Last week: Ohio Gov. John Kasich signed a state budget that may cause more health care centers to close; meanwhile, a law forcing 48-hour wait times for women seeking safe, legal abortion went into effect in Tennessee.
Defenders are a core group of supporters who have said they'll give their time to defend Planned Parenthood, the health services they provide, and the people who rely on them — in what just may be the fight of our lives.
This week: Ohio’s Senate passed a bill that would dangerously ban abortions after 20 weeks without exceptions for rape or incest; meanwhile, Texas Governor Abbott kicked Planned Parenthood out of a program that provides breast and cervical cancer screenings to low-income women; and the U.S. Senate decides to attack fact-based teen pregnancy prevention programs and replace it with #JunkScience, abstinence-only dogma.
This week: A Florida gynotician’s support of crisis pregnancy centers comes back to bite him; Senate gynoticians continue to attack safe and legal abortion in a human trafficking bill; religious refusal laws in Georgia and elsewhere interfere in women’s health; and more.
This week: North Carolina gynoticians are attacking medical schools, Ohio gynoticians are trying to criminalize abortions at six weeks, Arkansas gynoticians are forcing doctors to misinform their patients, and more.
A dangerous bill that would ban abortion at six weeks of pregnancy in Ohio (House Bill 248) is being debated in the state legislature.
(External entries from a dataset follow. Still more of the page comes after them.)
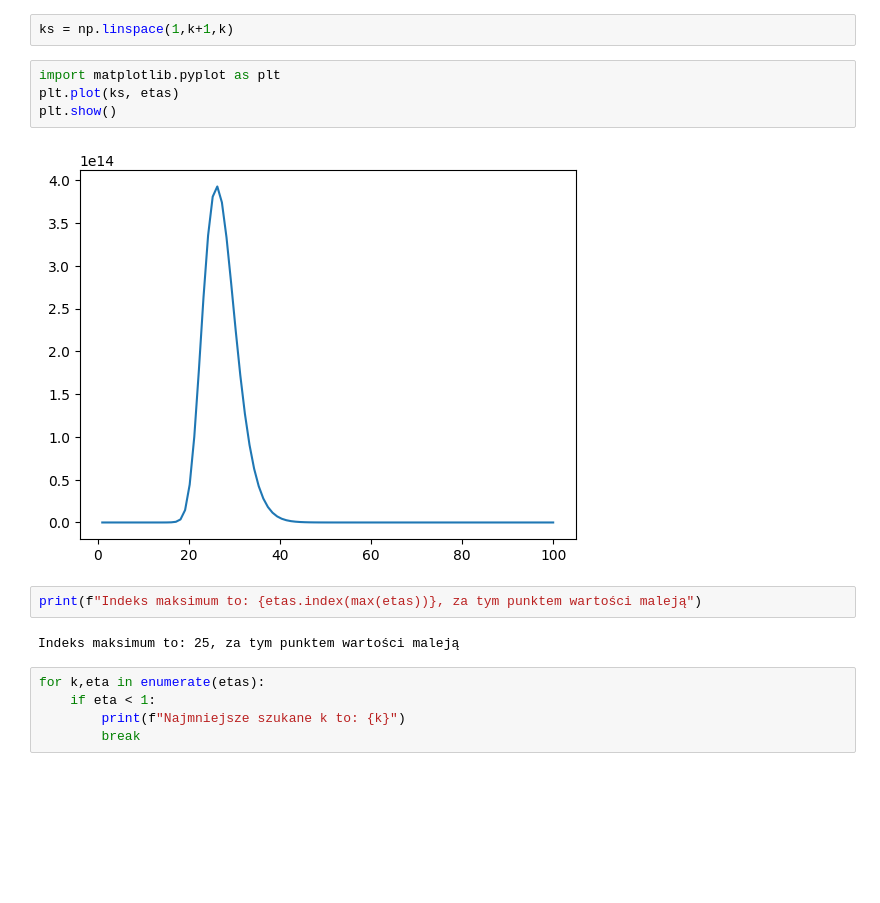
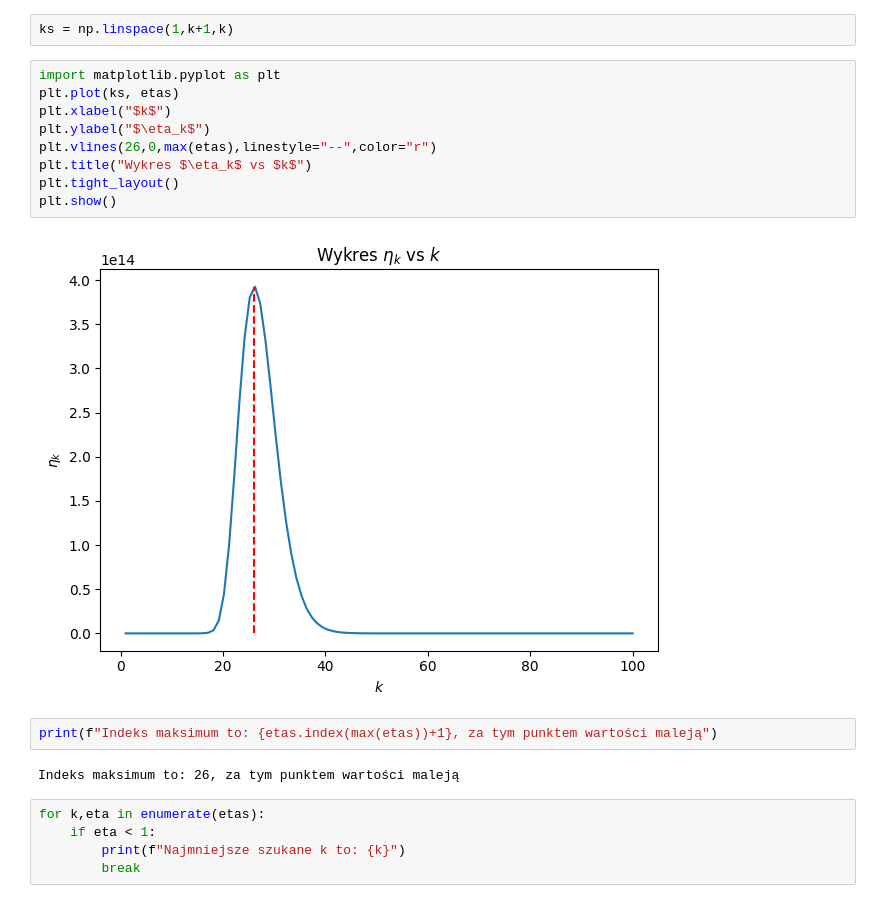
Before and after one commit to rafglo/Metody-numeryczne, a Jupyter notebook: lista3.ipynb, the cells around one changed output. Cells and saved outputs as stored; diff of their text form; blank space fills up the shorter version.

```diff
--- a/lista3.ipynb
+++ b/lista3.ipynb
@@ -279,13 +281,18 @@ ks = np.linspace(1,k+1,k)
 # %%
 import matplotlib.pyplot as plt
 plt.plot(ks, etas)
+plt.xlabel("$k$")
+plt.ylabel("$\eta_k$")
+plt.vlines(26,0,max(etas),linestyle="--",color="r")
+plt.title("Wykres $\eta_k$ vs $k$")
+plt.tight_layout()
 plt.show()
 # %% [output]
-[figure, old version]
+[figure, new version]
 # %%
-print(f"Indeks maksimum to: {etas.index(max(etas))}, za tym punktem wartości maleją")
+print(f"Indeks maksimum to: {etas.index(max(etas))+1}, za tym punktem wartości maleją")
 # %% [output]
-Indeks maksimum to: 25, za tym punktem wartości maleją
+Indeks maksimum to: 26, za tym punktem wartości maleją
 # %%
 for k,eta in enumerate(etas):
     if eta < 1:
```
Also changed, not shown: parts of 3 cells of this notebook.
Dawn Laguens, the EVP of the Planned Parenthood Action Fund, went off on the proposed legislation the morning of Wednesday, Dec. 3, 2014.
Great news in Ohio: Governor John Kasich is the 25th governor to make the decision to expand Medicaid in his state—making coverage available to an additional 275,000 low-income Ohioans who need it. Better yet, Governor Kasich is the latest of several Republican governors who have decided to do what's best for their constituents, rather than toe a political party line.
Across the country, huge numbers of people have spoken up to oppose politicians’ attempts to restrict women’s access to health care—packing statehouses, attending rallies, and calling their representatives. But politicians are pushing forward with these extreme and dangerous policies anyway, in spite of both public opinion and medical expertise.